-- GIVEN DATA follows --

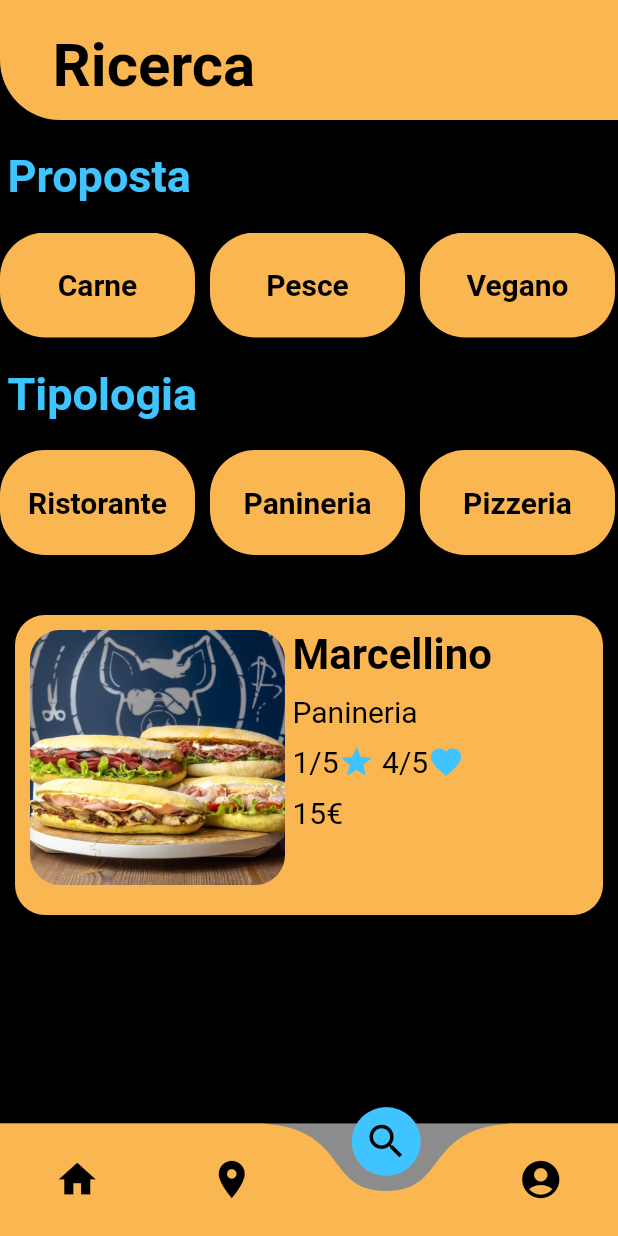
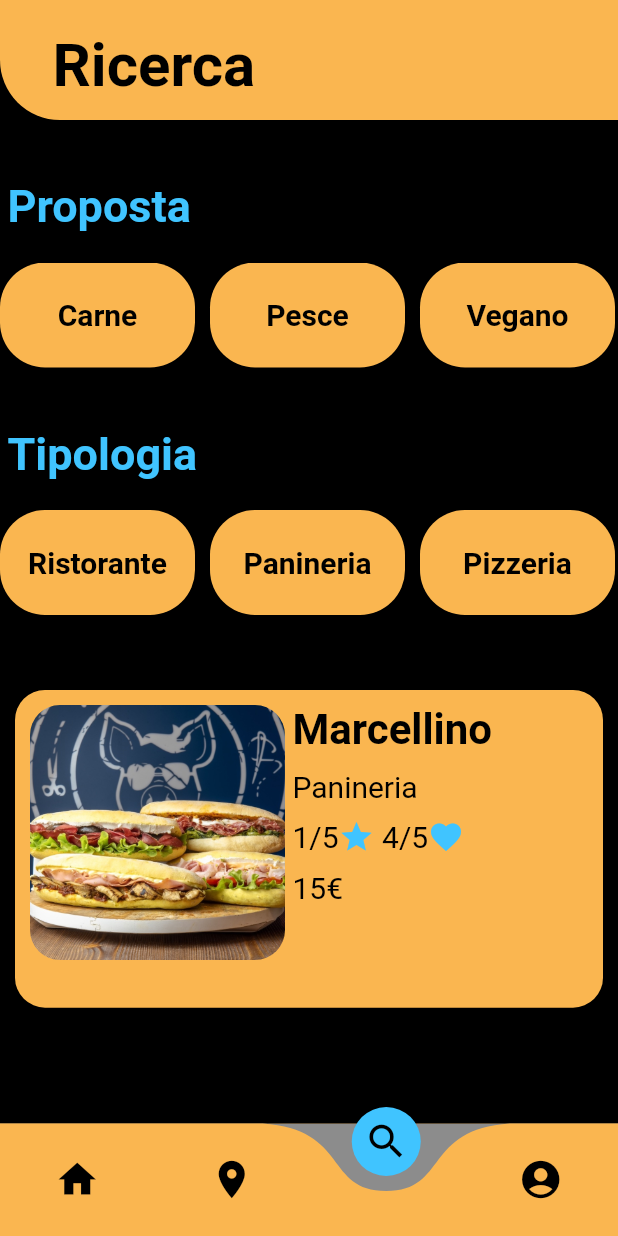
Before and after one commit to GorlaA/app_ristoranti, a Flutter app: the screen it shows after launch, item 3 of the bottom bar chosen, on a phone screen of 412 x 824 dp. Run offline on Flutter 3.47's test engine with Material 2 defaults, Android fonts, the light colour scheme and no system bars; drawn by our look-alikes of carousel_slider, curved_navigation_bar.

Commit message:
Completamento visuale carousel

```diff
--- a/lib/App/presentation/pages/search_page.dart
+++ b/lib/App/presentation/pages/search_page.dart
@@ -1,6 +1,7 @@
 import 'package:app_ristoranti/App/presentation/pages/home_app.dart';
 import 'package:app_ristoranti/App/presentation/pages/profile_page.dart';
 import 'package:app_ristoranti/App/presentation/widgets/headings.dart';
+import 'package:carousel_slider/carousel_slider.dart';
 import 'package:flutter/material.dart';
 import 'package:app_ristoranti/App/presentation/bloc/Elementi_Home.dart';
 import 'package:app_ristoranti/App/presentation/widgets/container_ristorante.dart';
@@ -29,7 +30,7 @@ class _TopSearchPageState extends State<TopSearchPage>{
     return Column(
       children: [
         TopBarPage("Ricerca"),
-        Padding(padding: EdgeInsets.all(10)),
+        Padding(padding: EdgeInsets.all(20)),
         Row(
           mainAxisAlignment: MainAxisAlignment.start,
           children: [
@@ -42,7 +43,7 @@ class _TopSearchPageState extends State<TopSearchPage>{
             Expanded(child: ListButtons(proposta)),
           ],
         ),
-        Padding(padding: EdgeInsets.all(10)),
+        Padding(padding: EdgeInsets.all(20)),
         Row(
           mainAxisAlignment: MainAxisAlignment.start,
           children: [
@@ -55,15 +56,46 @@ class _TopSearchPageState extends State<TopSearchPage>{
             Expanded(child: ListButtons(tipologia)),
           ],
         ),
-        Padding(padding: EdgeInsets.all(15)),
+        Padding(padding: EdgeInsets.all(20)),
         Row(
           children: [
-            Expanded(child: SizedBox(child: Container_Ristorante((RistoTesting().getRistoranteTest))))
+            sliderContainerRistoranti(ristorantiTrovati),
           ],
         )
       ],
     );
   }
+}
+
+class sliderContainerRistoranti extends StatefulWidget {
+  List<Ristorante> ristorantiTrovati;
+  sliderContainerRistoranti(this.ristorantiTrovati);
+  _sliderContainerRistorantiState createState() => _sliderContainerRistorantiState(ristorantiTrovati);
+}
+
+class _sliderContainerRistorantiState extends State<sliderContainerRistoranti> {
+  List<Ristorante> ristorantiTrovati;
+
+  _sliderContainerRistorantiState(this.ristorantiTrovati);
+
+  @override
+  Widget build(BuildContext context) {
+    return Expanded(child: CarouselSlider.builder(
+        options: CarouselOptions(
+          disableCenter: true,
+          viewportFraction: 1,
+          autoPlay: false,
+          autoPlayAnimationDuration: Duration(milliseconds: 800),
+          autoPlayCurve: Curves.fastOutSlowIn,
+        ),
+        itemCount: ristorantiTrovati.length,
+        itemBuilder: (context, index, realIndex){
+          return Container_Ristorante(ristorantiTrovati[index]);
+        },
+      )
+    );
+  }
+
 }
 
 class CheckBoxSearch extends StatefulWidget{
```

-- GIVEN DATA concluded --

* [WORK ITEM] Read the entries above and find each line holding the word "return". Copy it out.

* [YOUR RESPONSE]
     return Column(
+    return Expanded(child: CarouselSlider.builder(
+          return Container_Ristorante(ristorantiTrovati[index]);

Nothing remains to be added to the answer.